“Health Crisis Should Not Become Religious Freedom Crisis”
By Dallan Flake
Posted Jul 9, 2020 | 4:48 PM
On June 17, 2020, Elder David A. Bednar, expressed concern that government has treated religion “less favorably than analogous secular activities.” As an apostle of The Church of Jesus Christ of Latter-day Saints, he delivered an address as part of the BYU Law School Religious Liberty Annual Review. Elder Bednar centered his remarks on how governments have limited religious freedom in the wake of the COVID-19 pandemic. He acknowledged that religious freedom cannot be unlimited in the middle of a pandemic, but observed that governments have been too heavy-handed in restricting religious activity.
For example, one state barred Catholic priests from anointing a parishioner with holy oil in the performance of last rites, but allowed lawyers to meet with clients, doctors to treat patients, and caregivers to administer food to satisfy nutritional needs. While services related to alcohol, animals and marijuana have been deemed “essential,” religious organizations and their services were simply deemed “nonessential,” even when their activities could be conducted just as safely. Elder Bednar lamented that, in a rush to protect physical health and security, governments have “acted without regard to the importance of protecting spiritual health and security”—something he deemed “as vital as physical health.”
Elder Bednar encouraged attendees to use the pandemic as a wake-up call, as the crisis has highlighted the importance of defending the borders between religious liberty and governmental authority. He recognized that “drawing proper lines to protect both public health and religious exercise in a pandemic is very challenging,” but nevertheless counseled that “we cannot deny and we should not forget the speed and intensity with which government power was used to shut down fundamental aspects of religious exercise.”
Elder Bednar shared his personal reflections on what the pandemic has taught him about the importance of religious freedom:

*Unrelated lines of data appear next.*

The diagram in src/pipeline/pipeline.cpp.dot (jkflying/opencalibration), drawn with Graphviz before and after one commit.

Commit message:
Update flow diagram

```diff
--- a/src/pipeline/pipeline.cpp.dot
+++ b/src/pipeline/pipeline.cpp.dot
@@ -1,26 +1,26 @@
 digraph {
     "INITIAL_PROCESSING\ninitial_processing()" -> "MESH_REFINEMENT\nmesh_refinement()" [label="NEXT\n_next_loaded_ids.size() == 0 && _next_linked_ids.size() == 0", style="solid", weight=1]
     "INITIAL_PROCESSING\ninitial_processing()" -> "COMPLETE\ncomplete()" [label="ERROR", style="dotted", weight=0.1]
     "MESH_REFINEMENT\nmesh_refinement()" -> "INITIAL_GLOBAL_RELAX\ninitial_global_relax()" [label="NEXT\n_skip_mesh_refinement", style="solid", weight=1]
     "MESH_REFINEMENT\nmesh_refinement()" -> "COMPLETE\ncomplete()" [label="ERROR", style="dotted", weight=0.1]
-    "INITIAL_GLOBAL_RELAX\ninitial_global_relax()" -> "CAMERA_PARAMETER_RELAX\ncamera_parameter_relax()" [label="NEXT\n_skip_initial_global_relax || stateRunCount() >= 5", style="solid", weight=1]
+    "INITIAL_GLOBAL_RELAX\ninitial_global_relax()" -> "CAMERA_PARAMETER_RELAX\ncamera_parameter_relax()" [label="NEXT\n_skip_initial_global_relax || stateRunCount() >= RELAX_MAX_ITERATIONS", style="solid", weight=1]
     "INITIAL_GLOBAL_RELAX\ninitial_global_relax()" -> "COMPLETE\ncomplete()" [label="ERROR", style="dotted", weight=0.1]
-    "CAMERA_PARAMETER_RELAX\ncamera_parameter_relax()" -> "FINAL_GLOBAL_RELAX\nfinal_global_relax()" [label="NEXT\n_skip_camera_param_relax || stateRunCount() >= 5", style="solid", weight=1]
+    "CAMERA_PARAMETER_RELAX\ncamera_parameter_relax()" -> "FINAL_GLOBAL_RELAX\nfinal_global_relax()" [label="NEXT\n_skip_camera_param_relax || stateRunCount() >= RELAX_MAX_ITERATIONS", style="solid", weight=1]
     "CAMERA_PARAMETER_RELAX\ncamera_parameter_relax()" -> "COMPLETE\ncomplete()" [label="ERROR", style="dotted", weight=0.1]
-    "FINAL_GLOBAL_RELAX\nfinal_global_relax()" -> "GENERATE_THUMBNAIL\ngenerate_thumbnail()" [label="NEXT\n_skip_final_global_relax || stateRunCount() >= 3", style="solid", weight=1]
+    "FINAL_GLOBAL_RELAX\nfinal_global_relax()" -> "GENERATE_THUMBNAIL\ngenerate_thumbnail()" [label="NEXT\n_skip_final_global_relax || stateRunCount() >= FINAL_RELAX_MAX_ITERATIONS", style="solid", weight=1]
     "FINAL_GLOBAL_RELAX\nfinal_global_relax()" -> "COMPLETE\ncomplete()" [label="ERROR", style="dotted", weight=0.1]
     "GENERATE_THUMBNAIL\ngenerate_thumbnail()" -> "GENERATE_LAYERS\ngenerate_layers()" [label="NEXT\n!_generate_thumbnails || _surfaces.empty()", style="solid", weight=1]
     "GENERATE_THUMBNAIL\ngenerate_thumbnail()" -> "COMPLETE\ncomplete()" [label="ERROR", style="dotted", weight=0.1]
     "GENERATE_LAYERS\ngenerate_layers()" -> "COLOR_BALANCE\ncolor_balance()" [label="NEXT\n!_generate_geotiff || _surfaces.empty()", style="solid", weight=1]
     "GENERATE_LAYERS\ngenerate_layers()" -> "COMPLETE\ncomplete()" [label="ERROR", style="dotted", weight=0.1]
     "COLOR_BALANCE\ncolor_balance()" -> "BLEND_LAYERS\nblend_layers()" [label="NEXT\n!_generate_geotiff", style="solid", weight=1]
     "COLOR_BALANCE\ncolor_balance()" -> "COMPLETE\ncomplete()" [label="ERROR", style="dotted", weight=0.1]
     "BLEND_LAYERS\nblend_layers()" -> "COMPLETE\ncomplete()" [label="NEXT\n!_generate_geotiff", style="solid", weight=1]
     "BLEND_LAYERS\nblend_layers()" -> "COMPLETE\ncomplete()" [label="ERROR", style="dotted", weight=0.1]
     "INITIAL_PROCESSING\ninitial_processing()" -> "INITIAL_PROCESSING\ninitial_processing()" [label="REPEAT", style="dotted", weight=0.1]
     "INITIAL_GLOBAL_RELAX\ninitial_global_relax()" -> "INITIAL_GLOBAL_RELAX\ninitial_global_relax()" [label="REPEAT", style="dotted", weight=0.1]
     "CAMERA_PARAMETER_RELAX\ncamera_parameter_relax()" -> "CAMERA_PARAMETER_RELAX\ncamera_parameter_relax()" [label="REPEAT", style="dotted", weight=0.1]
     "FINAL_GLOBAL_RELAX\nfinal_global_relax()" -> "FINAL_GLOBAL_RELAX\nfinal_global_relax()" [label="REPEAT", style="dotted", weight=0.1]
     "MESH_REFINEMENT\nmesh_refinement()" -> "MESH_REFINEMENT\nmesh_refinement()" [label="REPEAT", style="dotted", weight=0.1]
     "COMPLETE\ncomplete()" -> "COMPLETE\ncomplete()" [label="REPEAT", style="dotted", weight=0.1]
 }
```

First, he urged attendees to understand that government power can never be unlimited, and that “despite the obvious need for a proper response to COVID-19, we must not become accustomed to sweeping assertions of governmental power.”
Second, he explained that “no freedom is more important than religious freedom,” which “stands as a bulwark against unlimited government power.”
Third, Elder Bednar pointed out the fragility of religious freedom, noting how quickly government had acted to severely limit the right to religious expression.
Fourth, he noted that although extraordinary times may call for extraordinary measures, “we can no more disregard the valid claims of religious freedom in a time of crisis than we can disregard” other constitutional freedoms.
“A health crisis,” he explained, “should not become an excuse for a religious freedom crisis.”
Elder Bednar called the pandemic “a unique opportunity to reaffirm and shore up religious freedom.” He invited attendees to “heed the wakeup call, to remember, and to act.”
A recording and transcript of Elder Bednar’s full remarks are available here.